▶ **INSTRUCTIONS FOR THE TASK**: Copy each line below as it stands, but skip any picture it contains.
═══ INPUT RECORDS ═══
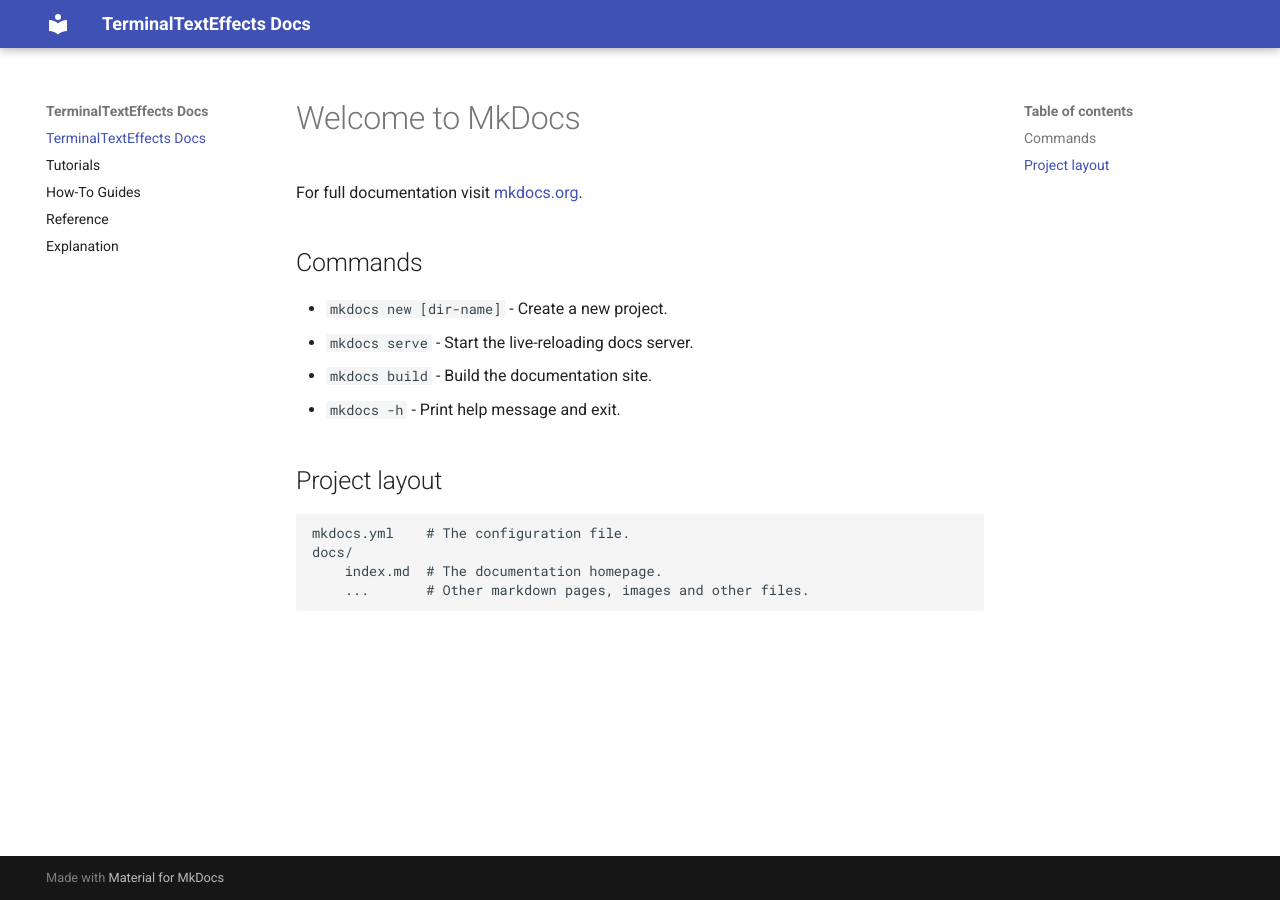
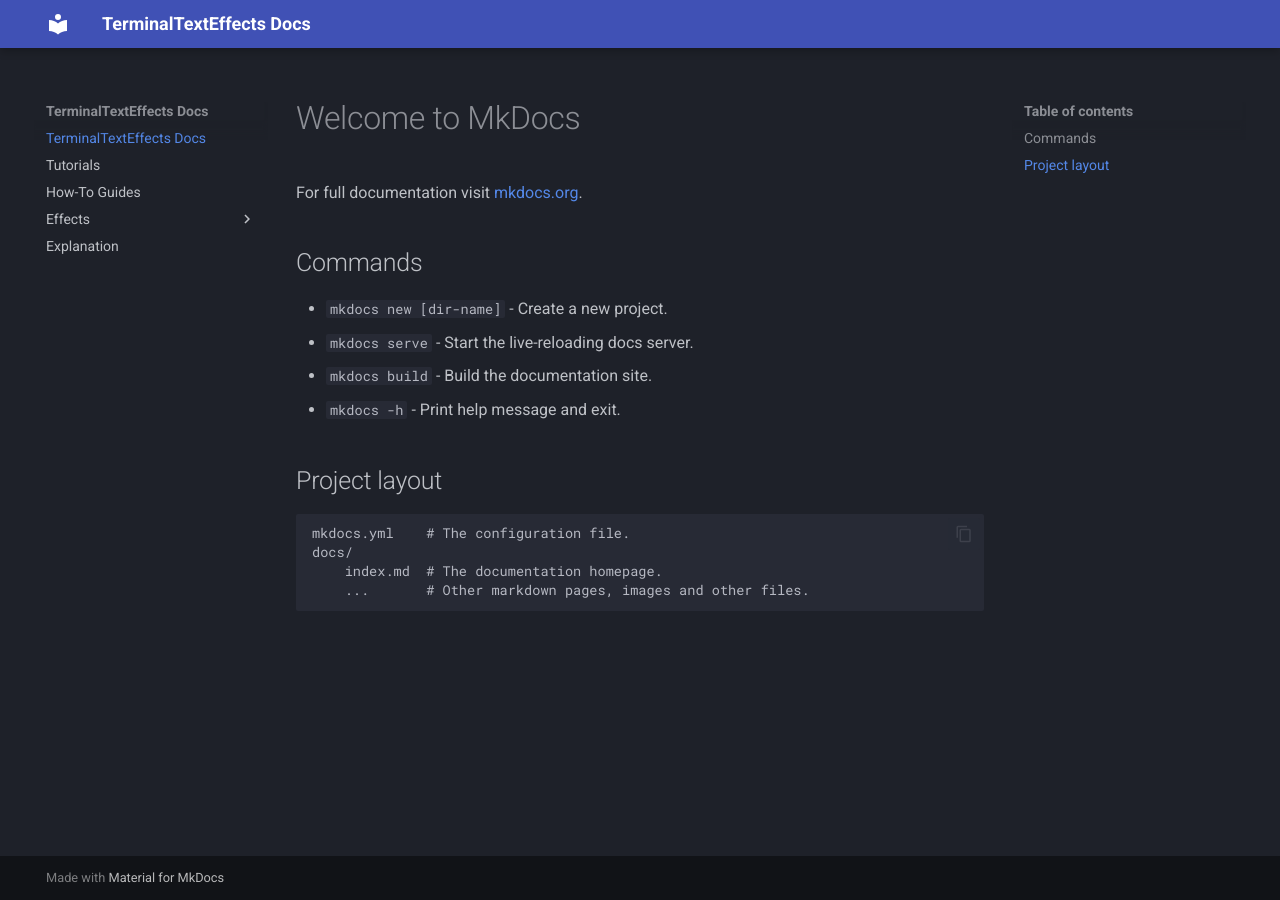
Before and after one commit to ChrisBuilds/terminaltexteffects, an MkDocs documentation site: the page built from docs/index.md, in a window 1280 px wide. Built offline with MkDocs 1.6.1 and Material for MkDocs 9.7.7, drawn with Linux system fonts in a browser that asks for light colours.

Commit message:
Update mkdocs.yml with new theme and plugins

```diff
--- a/mkdocs.yml
+++ b/mkdocs.yml
@@ -2,13 +2,30 @@ site_name: TerminalTextEffects Docs
 
 theme:
   name: material
+  palette:
+    scheme: slate
+  features:
+    - content.code.copy
+    - content.code.annotate
 
 plugins:
   - mkdocstrings
+
+markdown_extensions:
+  - pymdownx.highlight:
+      anchor_linenums: true
+      line_spans: __span
+      pygments_lang_class: true
+  - pymdownx.inlinehilite
+  - pymdownx.snippets
+  - pymdownx.superfences
 
 nav:
   - TerminalTextEffects Docs: index.md
   - tutorials.md
   - How-To Guides: how-to-guides.md
-  - reference.md
+  - Effects:
+    - effects/beams.md
+    - effects/binarypath.md
+    - reference.md
   - explanation.md
```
═══
▶ **RESPONSE TO THE TASK**:
Before and after one commit to ChrisBuilds/terminaltexteffects, an MkDocs documentation site: the page built from docs/index.md, in a window 1280 px wide. Built offline with MkDocs 1.6.1 and Material for MkDocs 9.7.7, drawn with Linux system fonts in a browser that asks for light colours.

Commit message:
Update mkdocs.yml with new theme and plugins

```diff
--- a/mkdocs.yml
+++ b/mkdocs.yml
@@ -2,13 +2,30 @@ site_name: TerminalTextEffects Docs
 
 theme:
   name: material
+  palette:
+    scheme: slate
+  features:
+    - content.code.copy
+    - content.code.annotate
 
 plugins:
   - mkdocstrings
+
+markdown_extensions:
+  - pymdownx.highlight:
+      anchor_linenums: true
+      line_spans: __span
+      pygments_lang_class: true
+  - pymdownx.inlinehilite
+  - pymdownx.snippets
+  - pymdownx.superfences
 
 nav:
   - TerminalTextEffects Docs: index.md
   - tutorials.md
   - How-To Guides: how-to-guides.md
-  - reference.md
+  - Effects:
+    - effects/beams.md
+    - effects/binarypath.md
+    - reference.md
   - explanation.md
```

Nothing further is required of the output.